§ Task goal: All lines holding the word "采集已切换为分享链接服务" should be located in the records and copied.

# # #

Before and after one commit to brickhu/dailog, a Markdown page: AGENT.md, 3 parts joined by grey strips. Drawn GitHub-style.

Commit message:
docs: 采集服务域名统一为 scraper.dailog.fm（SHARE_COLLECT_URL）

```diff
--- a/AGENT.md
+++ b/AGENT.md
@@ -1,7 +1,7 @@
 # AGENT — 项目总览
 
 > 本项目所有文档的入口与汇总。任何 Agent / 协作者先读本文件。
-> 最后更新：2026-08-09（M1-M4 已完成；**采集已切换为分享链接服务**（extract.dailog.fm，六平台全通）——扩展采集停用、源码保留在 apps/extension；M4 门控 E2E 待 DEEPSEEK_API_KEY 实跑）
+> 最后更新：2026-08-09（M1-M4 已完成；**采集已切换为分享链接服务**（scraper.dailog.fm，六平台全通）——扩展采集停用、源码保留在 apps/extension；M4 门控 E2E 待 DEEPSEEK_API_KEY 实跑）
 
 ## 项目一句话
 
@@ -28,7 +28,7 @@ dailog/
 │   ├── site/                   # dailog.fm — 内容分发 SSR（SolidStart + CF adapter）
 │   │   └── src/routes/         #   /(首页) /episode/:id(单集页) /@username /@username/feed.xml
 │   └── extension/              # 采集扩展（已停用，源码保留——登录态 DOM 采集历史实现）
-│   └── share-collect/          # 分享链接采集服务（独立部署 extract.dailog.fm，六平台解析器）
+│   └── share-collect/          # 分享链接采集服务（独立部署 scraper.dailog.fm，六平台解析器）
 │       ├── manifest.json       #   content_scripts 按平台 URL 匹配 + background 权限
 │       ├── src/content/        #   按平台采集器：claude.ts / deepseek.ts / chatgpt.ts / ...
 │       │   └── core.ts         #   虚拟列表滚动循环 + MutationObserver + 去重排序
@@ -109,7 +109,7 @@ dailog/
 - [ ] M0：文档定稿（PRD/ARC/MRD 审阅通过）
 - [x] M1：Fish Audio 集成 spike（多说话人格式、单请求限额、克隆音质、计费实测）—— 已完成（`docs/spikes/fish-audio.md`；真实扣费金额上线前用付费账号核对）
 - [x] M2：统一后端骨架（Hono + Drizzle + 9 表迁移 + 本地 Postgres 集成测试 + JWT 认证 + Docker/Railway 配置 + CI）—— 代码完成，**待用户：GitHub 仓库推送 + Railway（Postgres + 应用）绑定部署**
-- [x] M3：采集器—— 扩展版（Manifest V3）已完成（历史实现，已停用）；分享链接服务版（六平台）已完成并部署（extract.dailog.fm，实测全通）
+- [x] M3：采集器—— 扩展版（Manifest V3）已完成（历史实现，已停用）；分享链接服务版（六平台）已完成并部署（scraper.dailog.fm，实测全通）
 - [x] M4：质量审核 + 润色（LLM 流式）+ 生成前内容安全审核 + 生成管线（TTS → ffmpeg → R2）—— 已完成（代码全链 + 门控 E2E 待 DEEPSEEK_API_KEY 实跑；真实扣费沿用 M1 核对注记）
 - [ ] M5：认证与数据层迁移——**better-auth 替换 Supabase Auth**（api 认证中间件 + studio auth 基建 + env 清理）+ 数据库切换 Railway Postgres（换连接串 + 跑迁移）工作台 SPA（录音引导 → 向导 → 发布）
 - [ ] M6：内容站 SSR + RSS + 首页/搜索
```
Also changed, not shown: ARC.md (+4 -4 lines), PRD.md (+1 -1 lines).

# # #

§ Task solution:
-> 最后更新：2026-08-09（M1-M4 已完成；**采集已切换为分享链接服务**（extract.dailog.fm，六平台全通）——扩展采集停用、源码保留在 apps/extension；M4 门控 E2E 待 DEEPSEEK_API_KEY 实跑）
+> 最后更新：2026-08-09（M1-M4 已完成；**采集已切换为分享链接服务**（scraper.dailog.fm，六平台全通）——扩展采集停用、源码保留在 apps/extension；M4 门控 E2E 待 DEEPSEEK_API_KEY 实跑）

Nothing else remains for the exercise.